I have a Ph.D. from UCLA in sociology (emphasis: gender, social psych, women's psych). I currently teach sociology and women's studies at Foothill College in Los Altos Hills, CA. I have also lectured at San Jose State University. And I have blogged for Ms. Magazine, The Good Men Project and Daily Kos.

Posted on August 17, 2012, in psychology, rape and sexual assault and tagged , , , . Bookmark the permalink. 4 Comments.

  1. And I was one of tens of thousands of kids sexually abused by a priest

  2. elizabeth rankin

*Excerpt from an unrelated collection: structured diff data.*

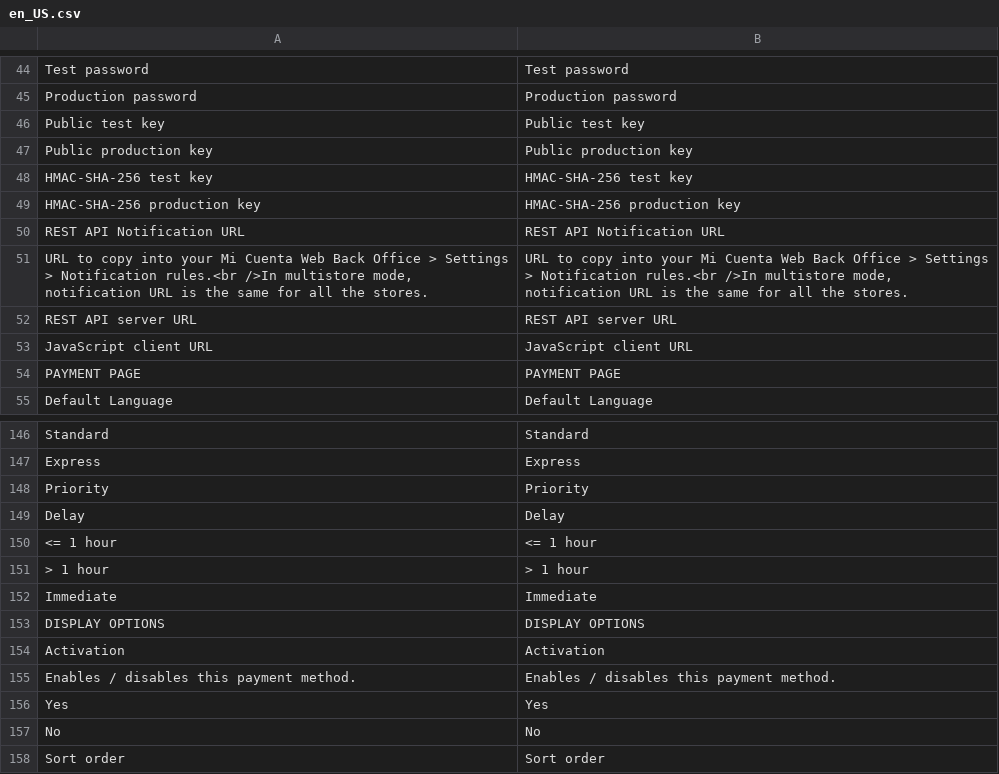
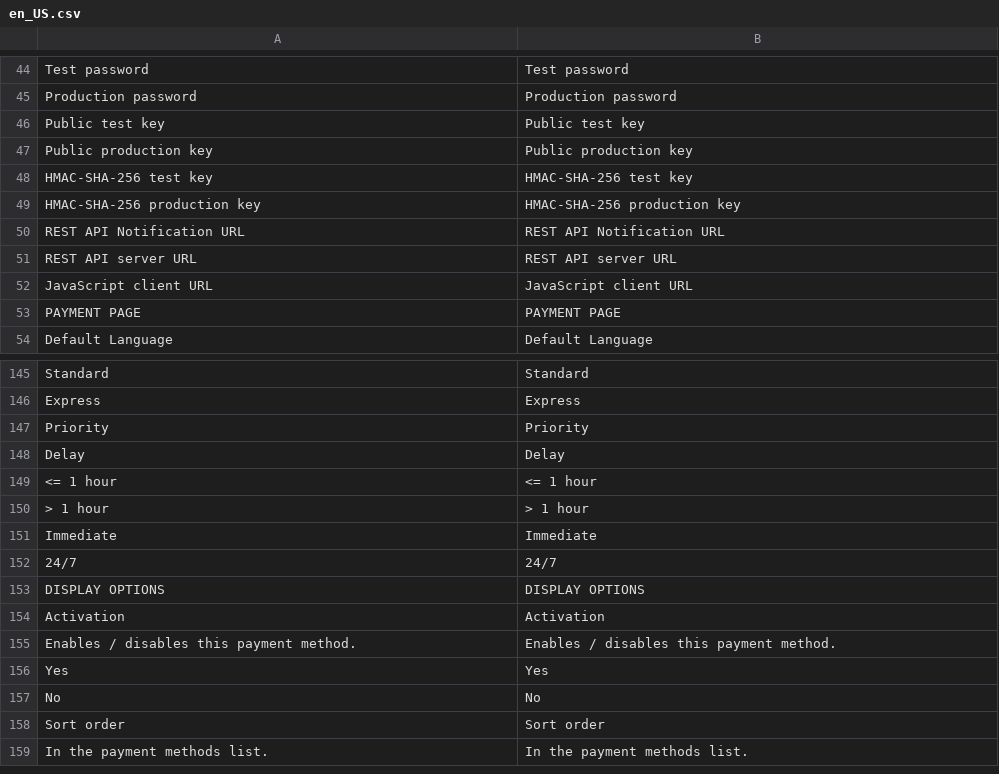
Before and after one commit to techizipay/magento_hiraoka, a CSV file: i18n/en_US.csv, drawn as a sheet; only a part is shown, gaps mark what is left out; the shorter side is filled out with more unchanged rows; removed rows and columns are numbered as before the commit, all else as after; the diff names each change by its address in the sheet, - before the commit and + after, or states it on an @@ line.

```diff
--- a/i18n/en_US.csv
+++ b/i18n/en_US.csv
-row 51: URL to copy into your Mi Cuenta Web Back Office > Settings > Notification rules.<br />In multistore mode, notification URL is the same for all the stores. | URL to copy into your Mi Cuenta Web Back Office > Settings > Notification rules.<br />In multistore mode, notification URL is the same for all the stores.
+row 152: 24/7 | 24/7
```
Also changed, not shown: i18n/de_DE.csv, i18n/es_AR.csv, 57 other files.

    This makes me question why children that are molested by someone do not report the incident of abuse when it occurs. I believe the reasoning for this is that these children do not know exactly what to do because they are either confused or scared. They fear that their abuser will harm themselves or them; they feel ashamed about the whole situation; they do not know how to tell someone; and they feel powerless. I also believe we need to educate children on the different methods of being abused, that no one can touch them in inappropriate ways, and how to report these types of incidents.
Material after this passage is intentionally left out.